Sunday, October 25, 2015


For me, year end isn't so much about December 31 but the end of the craft fair season.

All of my efforts for the year are pretty much geared towards the sales that happen in Oct/Nov/Dec.  If the textile isn't woven and ready in time, I don't stop pushing, I just push those textiles into the next year.

This year was challenging, there is no doubt about that.  But knowing the surgery was coming I was able to make plans for recovery and work my weaving into my physical therapy in a way that benefited me.  When I looked at the filled booth at the U yesterday, I felt a certain level of satisfaction that healing had happened, and recovery, while that isn't 100% yet, has been quite good.

Seeing the extent of my inventory means that I am satisfied that I have sufficient stock to make it through the next three shows without looking as though my booth has been thoroughly picked over.  I made more place mats than I did last year, and there is an excellent supply of tea towels.  Not as great a variety as I would like, but depth of stock of what I did make.

The supply of scarves is pretty decent and I still have shawls to finish, er, finishing, and which will be ready for the show next weekend.

Depending on how well the last 3 (four, if you count the guild sale Dec. 5/6) sales go, I might even have enough inventory left over that some of the pressure of making more will be eased.  If so, I will be ramping up efforts to write The Book.  I should have a good 5 weeks in Dec/Jan to write.  In that time frame, if I work at it every day for at least an hour, by the time Mary come in mid-January, I might even have something worth showing to her.  I also have a couple of alpha/beta readers locally and am waiting to see what my alpha reader has to say about the first 9 pages.  (Probably that they need heavy duty editing - I fully expect them to be crap because you have to sift through a lot of dross before you find gold).

Mostly at this point I'm looking for feedback on 'voice'.  Because once I've determined my 'voice' the words should flow more smoothly.  Or at least, that's my theory.

Writing a technical manual is - shall we say - challenging.  How to convey the information without being so obscure no one understands what you are trying to say?  Or too condescending?  (Do I really want to write a Weaving for Dummies?)  Too casual or too pedantic - either are not good, in my opinion.  So I want to strike a balance between sharing my experiences - which are admittedly subjective - with 'hard' facts - the stuff that is generally 'true' for most.

In a 'soft' craft like weaving - your mileage may most definitely vary.

So, I have assembled a team of people who I know will give me honest (but kind) feedback, people who have expertise I don't have, and shushed my Inner Critic (mostly).

I still have doubts that I can produce a 'good' book but I'm going to try.  Ultimately the buying public will be voting on how well I managed.  I'm also taking a huge gamble by self-publishing.  But doing it under my complete control means that I will produce something that I can put my name to, and not have to worry about someone else editing it and determining if those xxx pages are all necessary or not.  It will have as much information as I can think of to fit in, no cuts because it will cost too much.  I will control the finances I put into this and I will determine how much needs to be included.

Am I a control freak?  Why, thank you for noticing!  I suppose what I want is to write the book I wish had been available when I started to weave...


Peg Cherre said...

There is absolutely no doubt your book will be a gem, so stop worrying about that!

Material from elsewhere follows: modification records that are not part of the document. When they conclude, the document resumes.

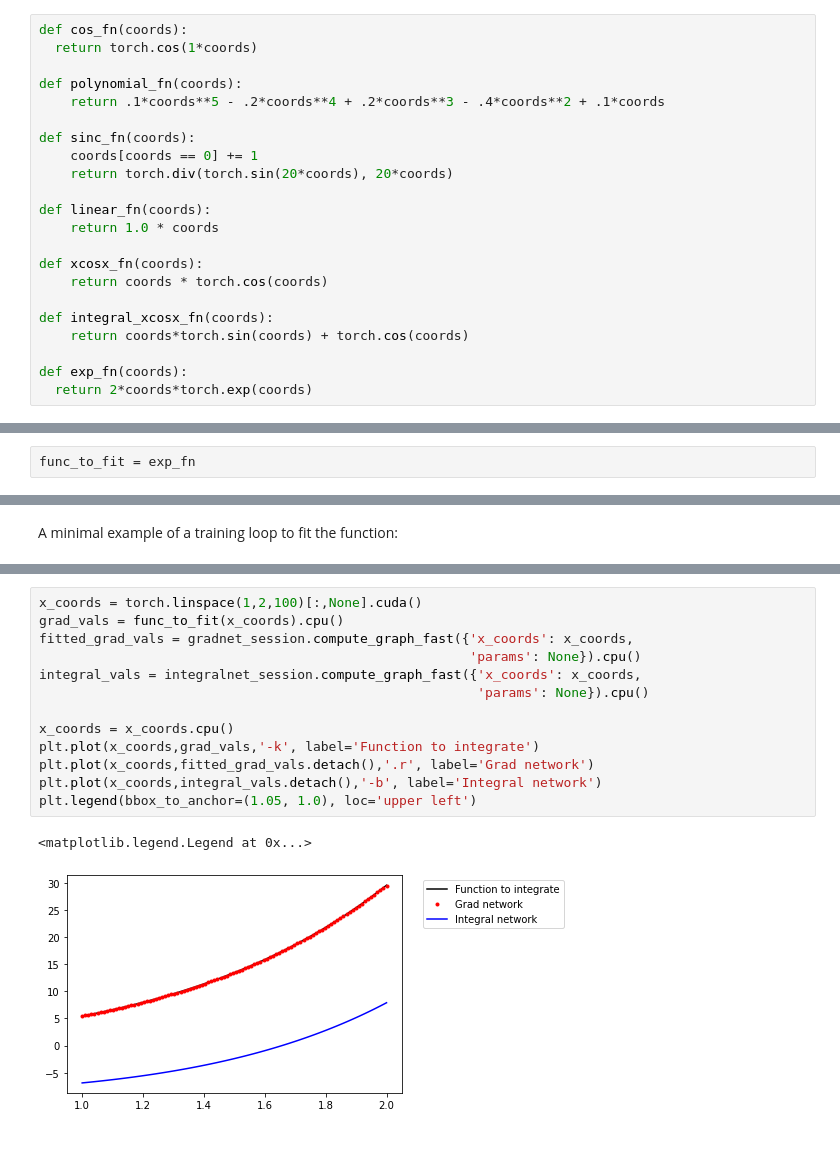
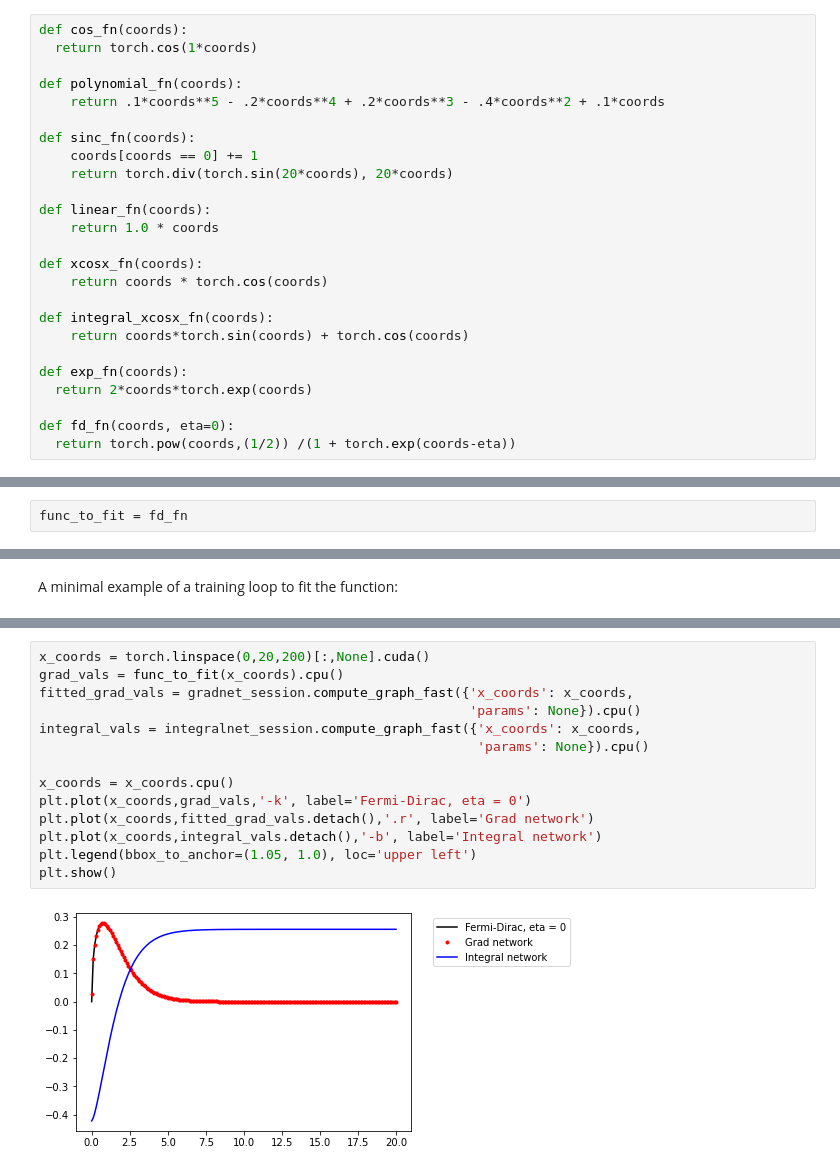
Before and after one commit to NolanSmyth/Auto-Int-Physics, a Jupyter notebook: autoint_example.ipynb, the cells around one changed output, grey strips where cells are left out. Saved outputs shown, nothing was run; the diff lists cells and outputs as text; blank space fills up the shorter version.

```diff
--- a/autoint_example.ipynb
+++ b/autoint_example.ipynb
@@ -145,6 +145,9 @@ def integral_xcosx_fn(coords):
 
 def exp_fn(coords):
   return 2*coords*torch.exp(coords)
+
+def fd_fn(coords, eta=0):
+  return torch.pow(coords,(1/2)) /(1 + torch.exp(coords-eta))
 # %% [markdown]
 ## Setting up the integral network & the grad network
 # %% [markdown]
@@ -271,7 +274,7 @@ gradnet_session.draw()
 # %% [markdown]
 We choose the function we want to calculate the integral using AutoInt.
 # %%
-func_to_fit = exp_fn
+func_to_fit = fd_fn
 # %% [markdown]
 We create the dataloader that will create the pairs of datapoints of the form (input coordinate, output of the function to integrate) for us.
 # %%
@@ -330,19 +333,19 @@ for e in range(epochs):
 # %%
-x_coords = torch.linspace(1,2,100)[:,None].cuda()
+x_coords = torch.linspace(0,20,200)[:,None].cuda()
 grad_vals = func_to_fit(x_coords).cpu()
 fitted_grad_vals = gradnet_session.compute_graph_fast({'x_coords': x_coords,
                                                        'params': None}).cpu()
 integral_vals = integralnet_session.compute_graph_fast({'x_coords': x_coords,
                                                         'params': None}).cpu()
 
 x_coords = x_coords.cpu()
-plt.plot(x_coords,grad_vals,'-k', label='Function to integrate')
+plt.plot(x_coords,grad_vals,'-k', label='Fermi-Dirac, eta = 0')
 plt.plot(x_coords,fitted_grad_vals.detach(),'.r', label='Grad network')
 plt.plot(x_coords,integral_vals.detach(),'-b', label='Integral network')
 plt.legend(bbox_to_anchor=(1.05, 1.0), loc='upper left')
+plt.show()
 # %% [output]
-<matplotlib.legend.Legend at 0x...>
-[figure, old version]
+[figure, new version]
 # %%
 gradnet_session.compute_graph_fast({'x_coords':torch.linspace(1,2,2)[:,None].cuda(), 'params':None }).cpu()
 # %% [output]
```
Also changed, not shown: parts of 12 cells of this notebook.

I do envy your ability to transmit information in a kind, gentle, and clear manner.

And I NEVER think I have enough stock. ESPECIALLY since I've mostly been doing custom weaving for the past 2 years....nowhere near enough time to weave for the shows!

Nancy said...

in my day job I am developing the content end of our materials, and so I understand what you are saying about the appropriate voice. Working with my editor (who is also working on training materials for me) we provided several versions of the same textthat brought in lesser or greater depths of the synthesis of the material. That made it easier to see what we liked and didn't like about the various iterations. It also did help us come to a conclusion as to the voice of the final product. It may or not be helpful, but determining "who" your audience is will help. Are you writing for the whole known weaving world - newbies to experienced? or are you starting with a certain level of expected knowledge? That may inform your voice, and also determine what additional footnotes or informational boxes you may include on a page.
However you choose to go about it, I know that you'll be the master of your time management, and I look forward to reading you in print, after learning from you in person! press on!

steelwool said...

Have seen your you-tube videos, and have bought 2 videos from interweave of yours, and I would definitely purchase book sight unseen. Common sense has become an oxymoron, something that is not so common anymore. "the common sense approach to weaving", an opinionated version , however you want to approach the subject, I'm waiting. Very tired of the"" my way or the highway approach that is out there now. I'm learning from your blog . We, your readers, (followers) aren't worried, don't you be.

terri said...

You write well--that's clear from your blog. Looking forward to seeing what you come up with!

(If you need it, I might be able to volunteer some time to help with editing the manuscript, depending on the timing of things...)